The only job for leaders from here on is to support their teams in actually getting things done. As a leader you should at least weekly check in on your team members progress and help where needed.
An important thing to note here is that you should not interrupt them or have a weekly status meeting if this is not needed. Systems like Workjoy are designed for you to know exactly where your team is without interrupting.
Make OKRs easy to work with
This is where most OKR implementations fail. They live in separate systems far from the individual contributors daily life.
This next section is super biased but one of the reasons we build Workjoy is exactly because we were tired of this exact problem.

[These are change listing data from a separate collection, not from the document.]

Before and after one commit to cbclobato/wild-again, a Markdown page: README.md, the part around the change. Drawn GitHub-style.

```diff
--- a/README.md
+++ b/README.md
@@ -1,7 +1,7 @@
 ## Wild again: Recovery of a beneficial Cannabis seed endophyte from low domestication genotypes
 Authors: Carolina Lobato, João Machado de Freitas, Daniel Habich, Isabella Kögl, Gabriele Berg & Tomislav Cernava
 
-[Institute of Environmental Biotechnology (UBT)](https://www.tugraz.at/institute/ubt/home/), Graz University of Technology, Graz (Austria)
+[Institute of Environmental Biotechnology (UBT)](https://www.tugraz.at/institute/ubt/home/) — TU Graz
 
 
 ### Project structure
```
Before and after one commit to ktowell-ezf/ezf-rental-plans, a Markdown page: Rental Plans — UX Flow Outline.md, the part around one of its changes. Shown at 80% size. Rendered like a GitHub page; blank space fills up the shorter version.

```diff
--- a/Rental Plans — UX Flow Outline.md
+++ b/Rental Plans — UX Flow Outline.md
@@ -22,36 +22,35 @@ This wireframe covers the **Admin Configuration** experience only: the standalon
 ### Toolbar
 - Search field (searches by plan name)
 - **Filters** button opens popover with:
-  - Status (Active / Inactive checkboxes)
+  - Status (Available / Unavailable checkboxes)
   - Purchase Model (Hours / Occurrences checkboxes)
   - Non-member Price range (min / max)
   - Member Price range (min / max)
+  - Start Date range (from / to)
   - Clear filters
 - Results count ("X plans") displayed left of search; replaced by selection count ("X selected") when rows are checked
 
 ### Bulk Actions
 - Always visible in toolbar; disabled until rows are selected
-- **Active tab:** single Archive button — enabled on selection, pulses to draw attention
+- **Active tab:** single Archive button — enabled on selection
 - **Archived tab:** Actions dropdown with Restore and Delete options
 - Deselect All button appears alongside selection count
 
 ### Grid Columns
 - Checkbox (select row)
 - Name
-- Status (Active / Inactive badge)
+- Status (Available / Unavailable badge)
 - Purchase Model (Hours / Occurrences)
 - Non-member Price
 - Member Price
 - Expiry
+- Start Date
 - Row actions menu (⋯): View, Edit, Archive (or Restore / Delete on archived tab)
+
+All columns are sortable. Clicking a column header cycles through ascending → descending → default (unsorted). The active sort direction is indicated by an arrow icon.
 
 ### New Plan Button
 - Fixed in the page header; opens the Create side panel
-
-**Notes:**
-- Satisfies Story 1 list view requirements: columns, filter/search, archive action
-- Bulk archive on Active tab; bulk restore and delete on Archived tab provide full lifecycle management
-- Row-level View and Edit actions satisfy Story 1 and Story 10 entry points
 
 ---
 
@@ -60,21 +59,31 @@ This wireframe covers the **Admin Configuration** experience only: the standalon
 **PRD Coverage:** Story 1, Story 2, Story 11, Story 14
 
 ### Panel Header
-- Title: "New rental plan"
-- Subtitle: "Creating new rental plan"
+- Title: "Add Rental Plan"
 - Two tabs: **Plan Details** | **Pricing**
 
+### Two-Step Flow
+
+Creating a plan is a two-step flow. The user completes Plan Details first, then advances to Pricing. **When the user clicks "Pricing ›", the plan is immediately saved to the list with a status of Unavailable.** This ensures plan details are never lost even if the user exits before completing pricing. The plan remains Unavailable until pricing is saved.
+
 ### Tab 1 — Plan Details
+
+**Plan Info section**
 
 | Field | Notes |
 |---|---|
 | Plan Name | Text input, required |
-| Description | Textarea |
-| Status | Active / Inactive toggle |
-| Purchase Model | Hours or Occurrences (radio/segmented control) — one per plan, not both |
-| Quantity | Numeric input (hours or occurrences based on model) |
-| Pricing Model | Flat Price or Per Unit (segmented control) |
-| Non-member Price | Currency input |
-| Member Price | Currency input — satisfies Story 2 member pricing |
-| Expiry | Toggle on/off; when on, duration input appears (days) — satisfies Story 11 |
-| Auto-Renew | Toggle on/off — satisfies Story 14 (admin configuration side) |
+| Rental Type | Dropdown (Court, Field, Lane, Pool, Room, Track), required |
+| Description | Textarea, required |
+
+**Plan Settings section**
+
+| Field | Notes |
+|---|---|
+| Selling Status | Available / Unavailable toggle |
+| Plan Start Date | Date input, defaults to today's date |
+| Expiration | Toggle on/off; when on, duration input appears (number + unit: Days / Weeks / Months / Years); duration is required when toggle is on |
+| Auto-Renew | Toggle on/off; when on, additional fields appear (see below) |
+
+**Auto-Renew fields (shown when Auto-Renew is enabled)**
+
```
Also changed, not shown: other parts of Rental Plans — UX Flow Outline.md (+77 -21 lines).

If you want to succeed with any goal setting you need to use a system that:
Your employees use every day. Otherwise they will forget your OKRs in the day-to-day work schedule. This leads to fatigue in the organization and a feeling that OKS are "just not working for us" but the fact is just that you have failed to make it easy. So no spread sheets and no external systems will work.
Is combined with the actual tasks. A classical mistake is using a system just for goals that doesn't also function as your day to day task manager. This detaches your OKRs from the actual work and hinders progress.
Is designed for the individual contributor. Most goal systems are build for managers and reporting - not for actually making progress. No wonder leaders find it hard to implement when the system is cumbersome for employees to use.
OKR success is all about constantly having them top of mind and easy to work with.
OKRs are an effective tool for aligning a organization but they need to be integrated into the day to day activities to work.
To do this you must
Work in fixed rhythm so goal settings and execution is predictable for employees even if your goals change.
Spend way more time planning than you think you need. This is where you actually do your job as a leader.
Help your team execute on their OKRs by getting things out of their way and implement a system that makes OKRs easy to work with for them.